And it’s no wonder why. Think about why anyone uses spreadsheets at all: they are utterly flexible, yet still provide process formalization. For skilled users, they offer advanced mathematical functionality, while still enabling end-user access to both functions and data. Perhaps most importantly, spreadsheets are ubiquitous. They are the ultimate common platform in any financial-services environment. They provide an easy-access solution to almost any documentation need—and, once documented, information can be readily passed along to the next person in the chain.
As one consortium of academic and industry experts observed, “…spreadsheets will always fill the void between what a business needs today and the formal installed systems….”
So, for a recordkeeper needing to handle a product twist, turning to spreadsheets is perfectly, but dangerously, natural.
A simple truth is that once a spreadsheet has been reviewed, there is limited, if any, further auditing of it, and the output is considered gospel. Most of us are familiar with some horror stories about spreadsheets, in our own experiences and even in the media, where spreadsheet errors have factored into incidents of trading losses and restatements of financial results.
It might be tempting to think that so long as a sound quality-control system is in place, such problems are avoidable. Or, it might be inviting to think errors of consequence are only likely with complex spreadsheets containing many (or even any) functions.
But research has consistently shown that’s wishful thinking. Hidden errors, inaccurate user entries, unwanted adaptations, turnover in personnel—all these and more are constant risks in any spreadsheet-based system. University of Hawaii’s Raymond R. Panko summarizes the problems:

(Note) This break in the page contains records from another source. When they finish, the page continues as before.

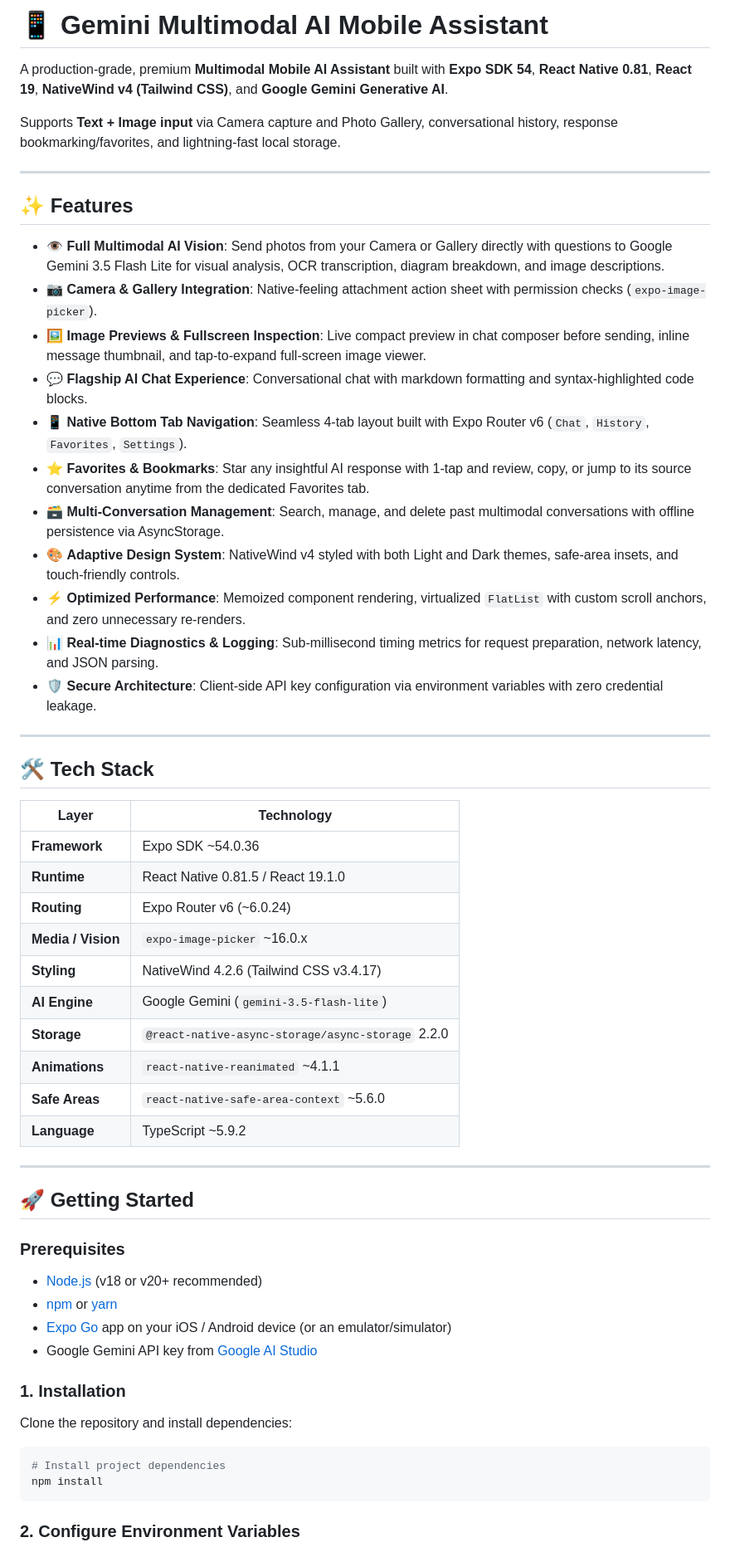
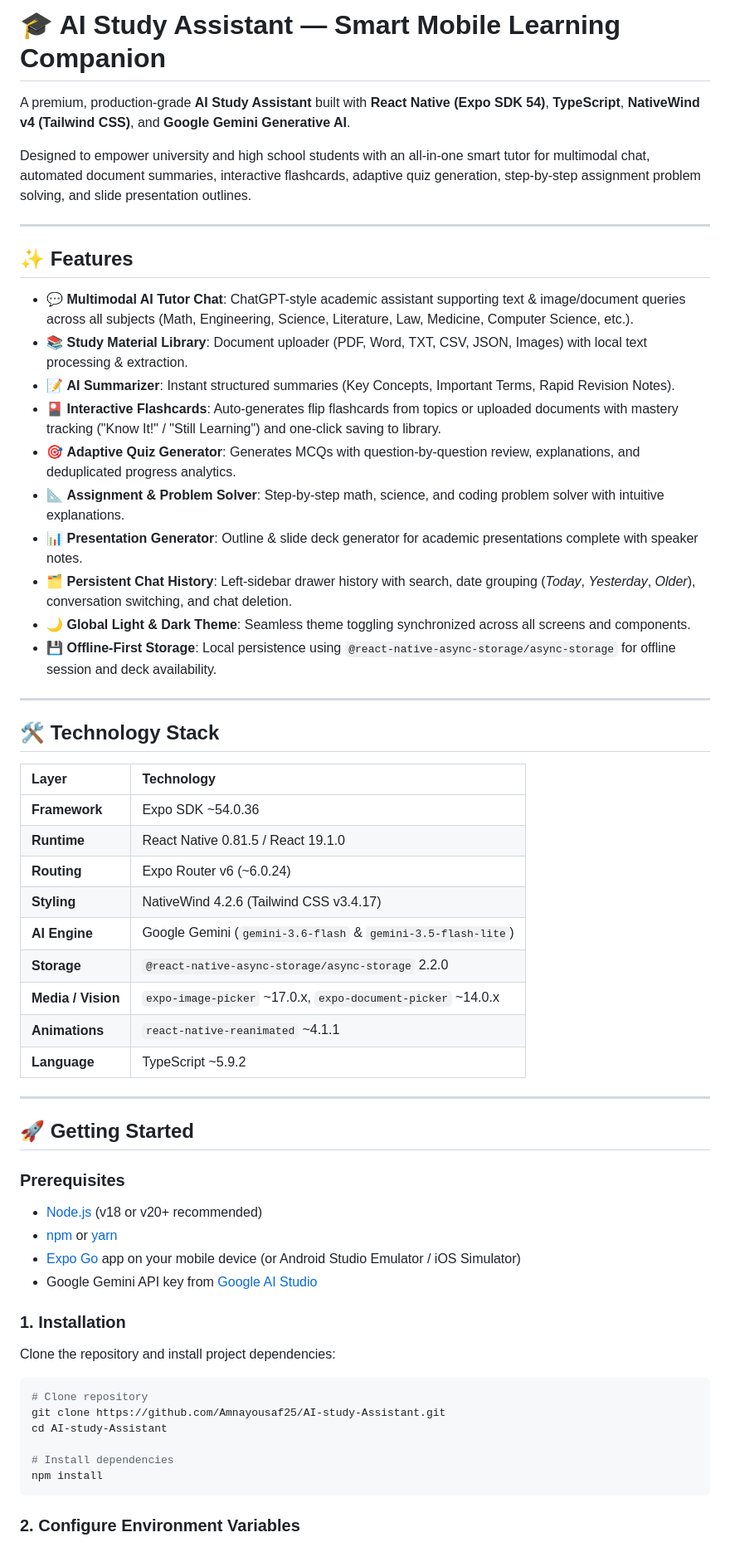
Before and after one commit to Amnayousaf25/AI-study-Assistant, a Markdown page: README.md, the part around one of its changes. Shown at 83% size. GitHub-like rendering.

````diff
--- a/README.md
+++ b/README.md
@@ -1,40 +1,38 @@
-# 📱 Gemini Multimodal AI Mobile Assistant
+# 🎓 AI Study Assistant — Smart Mobile Learning Companion
 
-A production-grade, premium **Multimodal Mobile AI Assistant** built with **Expo SDK 54**, **React Native 0.81**, **React 19**, **NativeWind v4 (Tailwind CSS)**, and **Google Gemini Generative AI**.
+A premium, production-grade **AI Study Assistant** built with **React Native (Expo SDK 54)**, **TypeScript**, **NativeWind v4 (Tailwind CSS)**, and **Google Gemini Generative AI**.
 
-Supports **Text + Image input** via Camera capture and Photo Gallery, conversational history, response bookmarking/favorites, and lightning-fast local storage.
+Designed to empower university and high school students with an all-in-one smart tutor for multimodal chat, automated document summaries, interactive flashcards, adaptive quiz generation, step-by-step assignment problem solving, and slide presentation outlines.
 
 ---
 
 ## ✨ Features
 
-- 👁️ **Full Multimodal AI Vision**: Send photos from your Camera or Gallery directly with questions to Google Gemini 3.5 Flash Lite for visual analysis, OCR transcription, diagram breakdown, and image descriptions.
-- 📷 **Camera & Gallery Integration**: Native-feeling attachment action sheet with permission checks (`expo-image-picker`).
-- 🖼️ **Image Previews & Fullscreen Inspection**: Live compact preview in chat composer before sending, inline message thumbnail, and tap-to-expand full-screen image viewer.
-- 💬 **Flagship AI Chat Experience**: Conversational chat with markdown formatting and syntax-highlighted code blocks.
-- 📱 **Native Bottom Tab Navigation**: Seamless 4-tab layout built with Expo Router v6 (`Chat`, `History`, `Favorites`, `Settings`).
-- ⭐ **Favorites & Bookmarks**: Star any insightful AI response with 1-tap and review, copy, or jump to its source conversation anytime from the dedicated Favorites tab.
-- 🗃️ **Multi-Conversation Management**: Search, manage, and delete past multimodal conversations with offline persistence via AsyncStorage.
-- 🎨 **Adaptive Design System**: NativeWind v4 styled with both Light and Dark themes, safe-area insets, and touch-friendly controls.
-- ⚡ **Optimized Performance**: Memoized component rendering, virtualized `FlatList` with custom scroll anchors, and zero unnecessary re-renders.
-- 📊 **Real-time Diagnostics & Logging**: Sub-millisecond timing metrics for request preparation, network latency, and JSON parsing.
-- 🛡️ **Secure Architecture**: Client-side API key configuration via environment variables with zero credential leakage.
+- 💬 **Multimodal AI Tutor Chat**: ChatGPT-style academic assistant supporting text & image/document queries across all subjects (Math, Engineering, Science, Literature, Law, Medicine, Computer Science, etc.).
+- 📚 **Study Material Library**: Document uploader (PDF, Word, TXT, CSV, JSON, Images) with local text processing & extraction.
+- 📝 **AI Summarizer**: Instant structured summaries (Key Concepts, Important Terms, Rapid Revision Notes).
+- 🎴 **Interactive Flashcards**: Auto-generates flip flashcards from topics or uploaded documents with mastery tracking ("Know It!" / "Still Learning") and one-click saving to library.
+- 🎯 **Adaptive Quiz Generator**: Generates MCQs with question-by-question review, explanations, and deduplicated progress analytics.
+- 📐 **Assignment & Problem Solver**: Step-by-step math, science, and coding problem solver with intuitive explanations.
+- 📊 **Presentation Generator**: Outline & slide deck generator for academic presentations complete with speaker notes.
+- 🗂️ **Persistent Chat History**: Left-sidebar drawer history with search, date grouping (*Today*, *Yesterday*, *Older*), conversation switching, and chat deletion.
+- 🌙 **Global Light & Dark Theme**: Seamless theme toggling synchronized across all screens and components.
+- 💾 **Offline-First Storage**: Local persistence using `@react-native-async-storage/async-storage` for offline session and deck availability.
 
 ---
 
-## 🛠️ Tech Stack
+## 🛠️ Technology Stack
 
 | Layer | Technology |
-|---|---|
+| :--- | :--- |
 | **Framework** | Expo SDK ~54.0.36 |
 | **Runtime** | React Native 0.81.5 / React 19.1.0 |
 | **Routing** | Expo Router v6 (~6.0.24) |
-| **Media / Vision** | `expo-image-picker` ~16.0.x |
 | **Styling** | NativeWind 4.2.6 (Tailwind CSS v3.4.17) |
-| **AI Engine** | Google Gemini (`gemini-3.5-flash-lite`) |
+| **AI Engine** | Google Gemini (`gemini-3.6-flash` & `gemini-3.5-flash-lite`) |
 | **Storage** | `@react-native-async-storage/async-storage` 2.2.0 |
+| **Media / Vision** | `expo-image-picker` ~17.0.x, `expo-document-picker` ~14.0.x |
 | **Animations** | `react-native-reanimated` ~4.1.1 |
-| **Safe Areas** | `react-native-safe-area-context` ~5.6.0 |
 | **Language** | TypeScript ~5.9.2 |
 
 ---
@@ -45,15 +43,19 @@ Supports **Text + Image input** via Camera capture and Photo Gallery, conversati
 
 - [Node.js](https://nodejs.org/) (v18 or v20+ recommended)
 - [npm](https://www.npmjs.com/) or [yarn](https://yarnpkg.com/)
-- [Expo Go](https://expo.dev/go) app on your iOS / Android device (or an emulator/simulator)
+- [Expo Go](https://expo.dev/go) app on your mobile device (or Android Studio Emulator / iOS Simulator)
 - Google Gemini API key from [Google AI Studio](https://aistudio.google.com/)
 
 ### 1. Installation
 
-Clone the repository and install dependencies:
+Clone the repository and install project dependencies:
 
 ```bash
-# Install project dependencies
+# Clone repository
+git clone https://github.com/Amnayousaf25/AI-study-Assistant.git
+cd AI-study-Assistant
+
+# Install dependencies
 npm install
 ```
 
````
Also changed, not shown: other parts of README.md (+38 -75 lines).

“Research on spreadsheet errors is substantial, compelling, and unanimous. It has three simple conclusions. The first is that spreadsheet errors are rare on a per-cell basis, but in large programs, at least one incorrect bottom-line value is very likely to be present. The second is that errors are extremely difficult to detect and correct. The third is that spreadsheet developers and corporations are highly overconfident in the accuracy of their spreadsheets. The disconnect between the first two conclusions and the third appears to be due to the way human cognition works. Most importantly, we are aware of very few of the errors we make. In addition, while we are proudly aware of errors that we fix, we have no idea of how many remain, but like Little Jack Horner we are impressed with our ability to ferret out errors.”
So, given this persistent reality of hidden errors, it’s important to be wary about spreadsheets in any critical process. And given the nature of alternatives—their complexities, risks and generally higher-net-worth investor base—the downside of making a mistake may be magnified. That may be especially true when the alternatives themselves are higher-risk investments. In the event of a blow-up, and potential ensuing audits, a firm shouldn’t have its reputation staked to the accuracy of an Excel file.

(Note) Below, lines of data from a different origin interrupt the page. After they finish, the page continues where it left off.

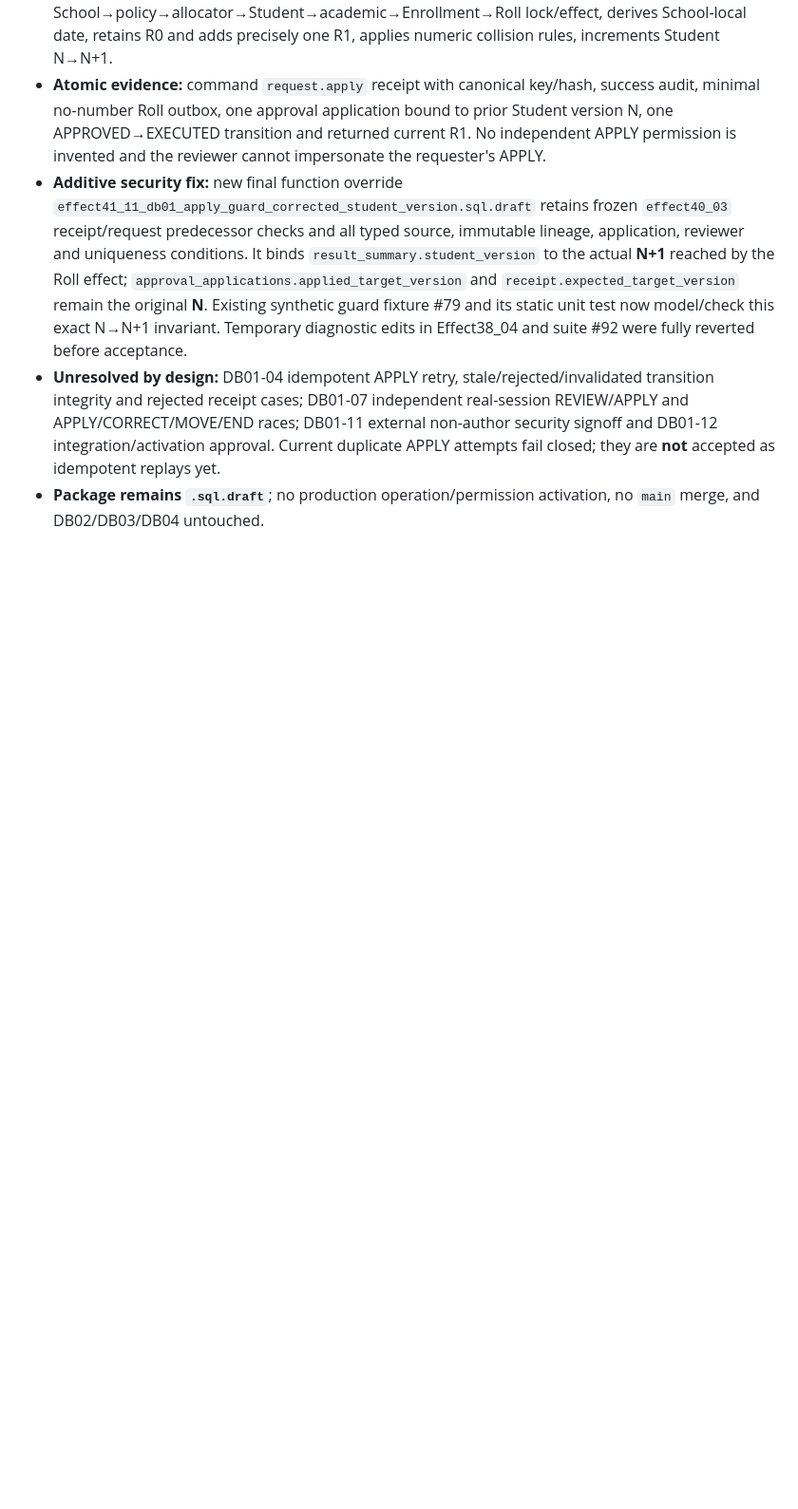
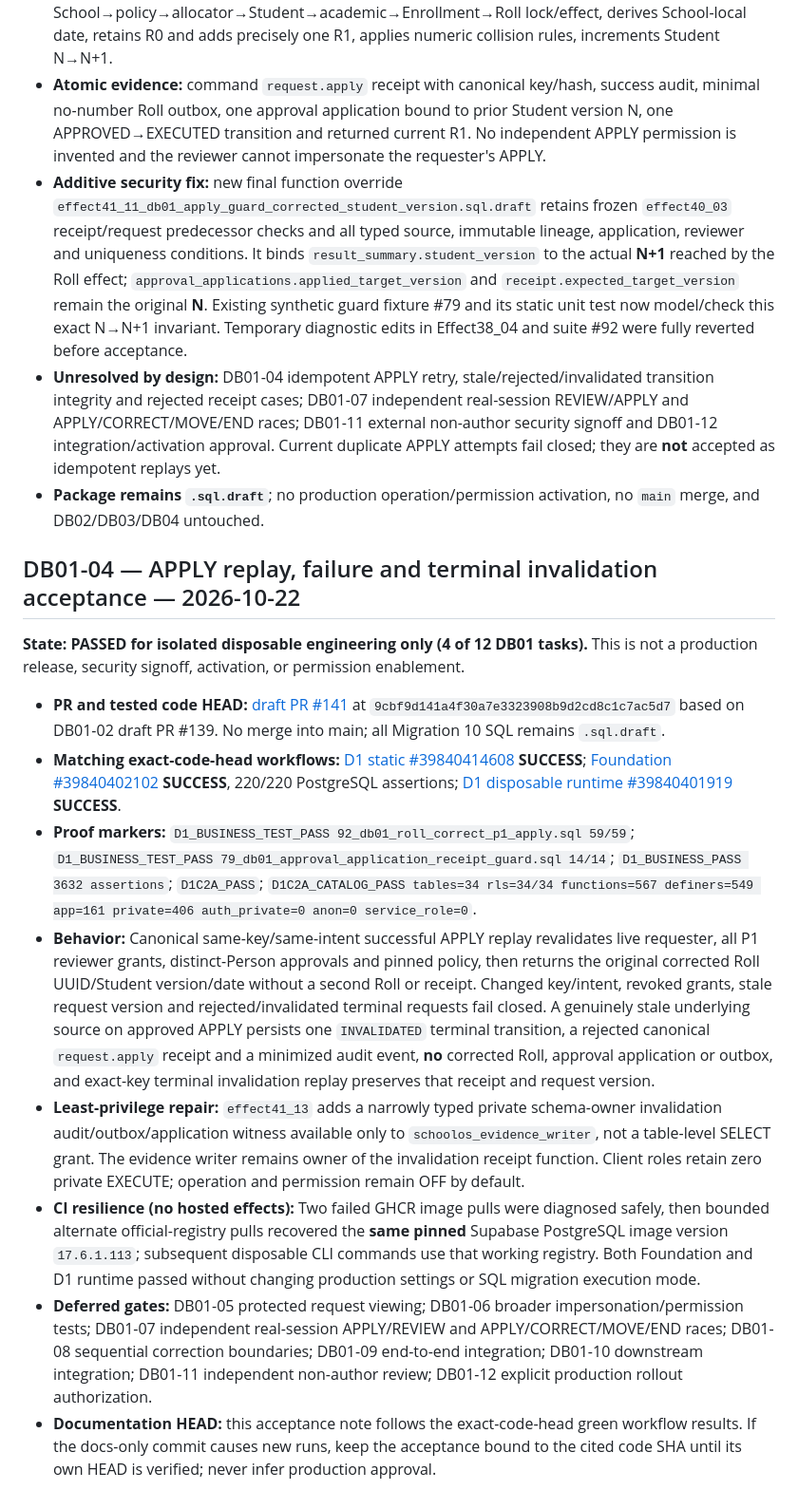
Before and after one commit to yunusyosaf399/edusync_saas_school_app, a Markdown page: docs/database/db01_remaining_work_tracker_20261022.md, the part around one of its changes. Shown at 95% size. GitHub-like rendering; blank space fills up the shorter version.

Commit message:
docs(db01): record DB01-04 59/59 replay and invalidation disposable acceptance

```diff
--- a/docs/database/db01_remaining_work_tracker_20261022.md
+++ b/docs/database/db01_remaining_work_tracker_20261022.md
@@ -83,3 +83,16 @@
 - **Additive security fix:** new final function override `effect41_11_db01_apply_guard_corrected_student_version.sql.draft` retains frozen `effect40_03` receipt/request predecessor checks and all typed source, immutable lineage, application, reviewer and uniqueness conditions. It binds `result_summary.student_version` to the actual **N+1** reached by the Roll effect; `approval_applications.applied_target_version` and `receipt.expected_target_version` remain the original **N**. Existing synthetic guard fixture #79 and its static unit test now model/check this exact N→N+1 invariant. Temporary diagnostic edits in Effect38_04 and suite #92 were fully reverted before acceptance.
 - **Unresolved by design:** DB01-04 idempotent APPLY retry, stale/rejected/invalidated transition integrity and rejected receipt cases; DB01-07 independent real-session REVIEW/APPLY and APPLY/CORRECT/MOVE/END races; DB01-11 external non-author security signoff and DB01-12 integration/activation approval. Current duplicate APPLY attempts fail closed; they are **not** accepted as idempotent replays yet.
 - **Package remains `.sql.draft`**; no production operation/permission activation, no `main` merge, and DB02/DB03/DB04 untouched.
+
+## DB01-04 — APPLY replay, failure and terminal invalidation acceptance — 2026-10-22
+
+**State: PASSED for isolated disposable engineering only (4 of 12 DB01 tasks).** This is not a production release, security signoff, activation, or permission enablement.
+
+- **PR and tested code HEAD:** [draft PR #141](https://github.com/yunusyosaf399/edusync_saas_school_app/pull/141) at `9cbf9d141a4f30a7e3323908b9d2cd8c1c7ac5d7` based on DB01-02 draft PR #139. No merge into main; all Migration 10 SQL remains `.sql.draft`.
+- **Matching exact-code-head workflows:** [D1 static #39840414608](https://github.com/yunusyosaf399/edusync_saas_school_app/actions/runs/39840414608) **SUCCESS**; [Foundation #39840402102](https://github.com/yunusyosaf399/edusync_saas_school_app/actions/runs/39840402102) **SUCCESS**, 220/220 PostgreSQL assertions; [D1 disposable runtime #39840401919](https://github.com/yunusyosaf399/edusync_saas_school_app/actions/runs/39840401919) **SUCCESS**.
+- **Proof markers:** `D1_BUSINESS_TEST_PASS 92_db01_roll_correct_p1_apply.sql 59/59`; `D1_BUSINESS_TEST_PASS 79_db01_approval_application_receipt_guard.sql 14/14`; `D1_BUSINESS_PASS 3632 assertions`; `D1C2A_PASS`; `D1C2A_CATALOG_PASS tables=34 rls=34/34 functions=567 definers=549 app=161 private=406 auth_private=0 anon=0 service_role=0`.
+- **Behavior:** Canonical same-key/same-intent successful APPLY replay revalidates live requester, all P1 reviewer grants, distinct-Person approvals and pinned policy, then returns the original corrected Roll UUID/Student version/date without a second Roll or receipt. Changed key/intent, revoked grants, stale request version and rejected/invalidated terminal requests fail closed. A genuinely stale underlying source on approved APPLY persists one `INVALIDATED` terminal transition, a rejected canonical `request.apply` receipt and a minimized audit event, **no** corrected Roll, approval application or outbox, and exact-key terminal invalidation replay preserves that receipt and request version.
+- **Least-privilege repair:** `effect41_13` adds a narrowly typed private schema-owner invalidation audit/outbox/application witness available only to `schoolos_evidence_writer`, not a table-level SELECT grant. The evidence writer remains owner of the invalidation receipt function. Client roles retain zero private EXECUTE; operation and permission remain OFF by default.
+- **CI resilience (no hosted effects):** Two failed GHCR image pulls were diagnosed safely, then bounded alternate official-registry pulls recovered the **same pinned** Supabase PostgreSQL image version `17.6.1.113`; subsequent disposable CLI commands use that working registry. Both Foundation and D1 runtime passed without changing production settings or SQL migration execution mode.
+- **Deferred gates:** DB01-05 protected request viewing; DB01-06 broader impersonation/permission tests; DB01-07 independent real-session APPLY/REVIEW and APPLY/CORRECT/MOVE/END races; DB01-08 sequential correction boundaries; DB01-09 end-to-end integration; DB01-10 downstream integration; DB01-11 independent non-author review; DB01-12 explicit production rollout authorization.
+- **Documentation HEAD:** this acceptance note follows the exact-code-head green workflow results. If the docs-only commit causes new runs, keep the acceptance bound to the cited code SHA until its own HEAD is verified; never infer production approval.
```
Also changed, not shown: other parts of docs/database/db01_remaining_work_tracker_20261022.md (+1 -1 lines).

Beyond errors, there’s the problem of data aggregation. When asset figures are isolated in separate spreadsheets, a firm will likely struggle to have clear sense of the size and growth of alternative assets it’s handling—let alone how to handle them more efficiently.

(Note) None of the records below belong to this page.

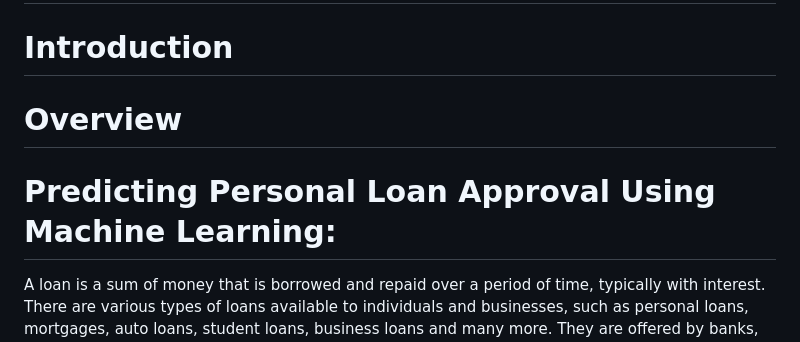
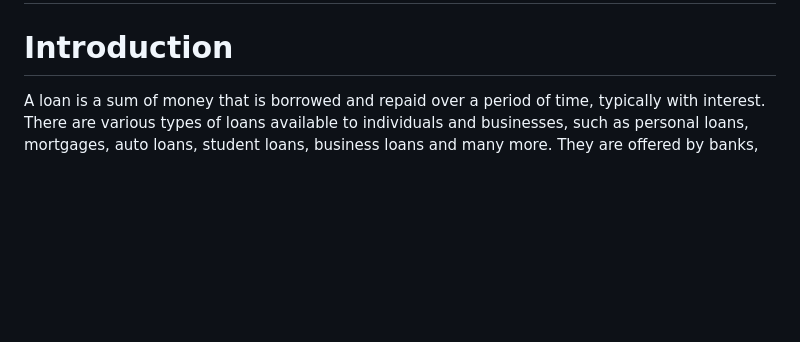
Before and after one commit to Ajaysagayam/Predicting_Personal_Loan_Approval, a Markdown page: README.md, the part around the change. GitHub-like rendering; blank space fills up the shorter version.

```diff
--- a/README.md
+++ b/README.md
@@ -1,9 +1,5 @@
 # Predicting Personal Loan Approval Using Machine Learning
 # Introduction
-
-# Overview
-
-# Predicting Personal Loan Approval Using Machine Learning:
 
 A loan is a sum of money that is borrowed and repaid over a period of time, typically with interest. There are various types of loans available to individuals and businesses, such as personal loans, mortgages, auto loans, student loans, business loans and many more. They are offered by banks, credit unions, and other financial institutions, and the terms of the loan, such as interest rate, repayment period, and fees, vary depending on the lender and the type of loan.
 A personal loan is a type of unsecured loan that can be used for a variety of expenses such as home repairs, medical expenses, debt consolidation, and more. The loan amount, interest rate, and repayment period vary depending on the lender and the borrower's credit worthiness .To qualify for a personal loan, borrowers typically need to provide proof of income and have a good credit score.
```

The bottom line is that while plain-vanilla products aren’t going away, the industry’s growth is elsewhere. More than ever, recordkeepers need flexible partners who can accommodate a wide range of investment products on a single platform.
Brian Jones is executive vice president of Envision Financial Systems.
 “Global Assets under Management set to rise to $145.4 trillion by 2025.” PwC. October 30, 2017.
 Mel Glass, David Ford and Sebastian Dewhurst, “Reducing the Risk of Spreadsheet Usage – a Case Study.” Proc. European Spreadsheet Risks Int. Grp. (2009).
 Raymond R. Panko, Shidler College of Business, University of Hawaii. “What We Don’t Know About Spreadsheet Errors Today: The Facts, Why We Don’t Believe Them, and What We Need to Do.” (2015).